By Justin Boyle

Novel ways to teach kids about saving money

I had just turned 8 years old when my mother took me to our neighborhood bank branch to open my first savings account. I had $20 in birthday money from my aunts and uncles and was about to learn valuable lessons about putting money away for the future.

But to hear my mother tell it, the only thing at the bank I wanted lessons about was the coffee machine. I walked out of there remembering my first taste of French roast much more vividly than my first taste of financial propriety.

Now, don't get me wrong. The old-fashioned "open a normal savings account with a friendly banker" approach might work for some kids. If you want to take a more creative direction though -- or if your kids are also at risk of becoming writers, who care more about coffee than practically anything -- here are a few tricks you can try.

Piggy banks 2.0

Maybe it's time we admitted to ourselves that the piggy bank has its drawbacks as a learning tool. The process of making even medium-sized deposits can be a chore, and there's no real way to check your balance without breaking and entering -- not to mention that it's possibly the worst option on the market as far as savings account interest rates are concerned.

A home-based savings primer can still be a good idea for younger kids though. Here are some ways you can update it to take the pig out of the equation:

  • Use glass jars -- one for you and one for them. Not only can this help them keep track of how much they've saved, the family togetherness factor can also incentivize them to make deposits.
  • Set up a cartoon balance chart and let them fill it in as they add to their savings. Easy abstract visualizations can help them understand the savings concept and discourage impulse withdrawals.
  • Get some envelopes or little paper boxes and use a separate one for each savings goal.
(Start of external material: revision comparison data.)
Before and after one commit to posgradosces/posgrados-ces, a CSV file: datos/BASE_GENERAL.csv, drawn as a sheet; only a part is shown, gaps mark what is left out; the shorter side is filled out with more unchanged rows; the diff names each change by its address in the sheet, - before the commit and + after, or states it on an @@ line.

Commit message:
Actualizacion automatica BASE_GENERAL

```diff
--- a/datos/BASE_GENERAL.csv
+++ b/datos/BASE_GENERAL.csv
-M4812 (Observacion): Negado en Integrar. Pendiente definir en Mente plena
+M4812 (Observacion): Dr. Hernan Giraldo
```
The idea of saving up for something can often make more sense to kids than just socking money away for later.

And remember, no matter how you choose to handle their home savings account, it's almost certain that you'll have to be ready to combat their occasional desire to take all the money out and spend it. Enforcing a 24-hour cool-down period before allowing withdrawals can help your kids manage these impulses.

Money-saving apps for kids
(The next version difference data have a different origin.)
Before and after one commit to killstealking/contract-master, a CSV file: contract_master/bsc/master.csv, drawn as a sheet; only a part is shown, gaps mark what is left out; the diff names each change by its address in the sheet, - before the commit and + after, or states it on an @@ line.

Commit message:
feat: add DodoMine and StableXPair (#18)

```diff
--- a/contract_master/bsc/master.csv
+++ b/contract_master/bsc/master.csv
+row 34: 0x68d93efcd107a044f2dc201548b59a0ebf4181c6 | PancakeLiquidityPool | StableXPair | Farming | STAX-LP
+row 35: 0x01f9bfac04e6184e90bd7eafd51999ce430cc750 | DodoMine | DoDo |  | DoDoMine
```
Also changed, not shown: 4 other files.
It's rare to find a kid these days who doesn't love playing with mobile devices, so how better to get them interested in saving than to turn it into a multimedia experience? Here are a few apps you can try to introduce them to fiscal responsibility:

  • Kids Money is a calculator that lets kids plug in their allowance and any gift amounts to find out how long they'll have to save for a list of items.
  • Savings Spree is an educational app that shows kids the power of saving, spending wisely and investing for the long term.
  • KidsBank helps track individual kids' savings with the added benefit of letting you credit their accounts for doing jobs around the house.
  • My Make it Count is a simple and free app kids can use to keep track of their savings, their goals and their financial habits.
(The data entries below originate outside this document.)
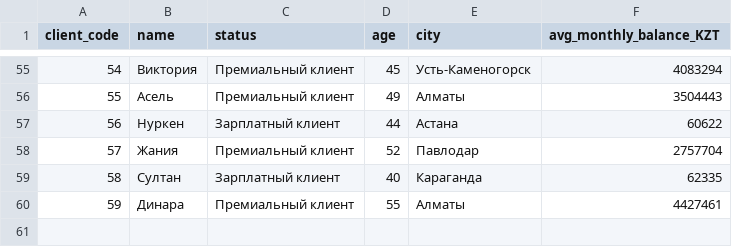
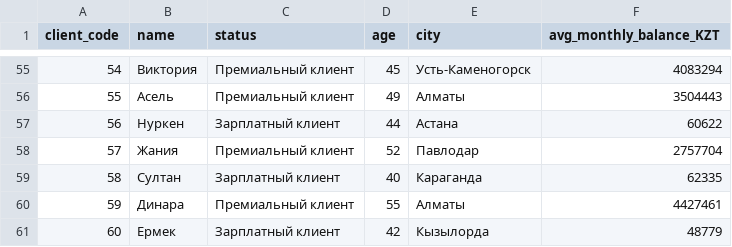
Before and after one commit to makhambetali/bcc, a CSV file: case1/clients.csv, drawn as a sheet; only a part is shown, gaps mark what is left out.

```diff
--- a/case1/clients.csv
+++ b/case1/clients.csv
@@ -60 +60,2 @@
 59,Динара,Премиальный клиент,55,Алматы,4427461
+60,Ермек,Зарплатный клиент,42,Кызылорда,48779
```
Also changed, not shown: 12 other files.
These are only a few of the available options -- check around the various app marketplaces to see if one of the others available reaches out and grabs you. There are Web-based apps, too, which are usually free to use and may be better options for families who only have home computers.

Taking it to the bank

Although they may not yet know the difference between a high-interest savings account and an ordinary one, kids may want to graduate to a grown-up savings account as they get older. Check with your local bank branch or credit union to see if they offer specialized accounts for kids looking to dip their toe in the waters of adult banking.

Ally Bank and other Web-based institutions also offer custodial online savings accounts for kids, which can be a better option in some cases. There's no fascinating coffee machine sitting in the lobby of a virtual bank branch, after all.

Justin Boyle is a writer and journalist living in Texas.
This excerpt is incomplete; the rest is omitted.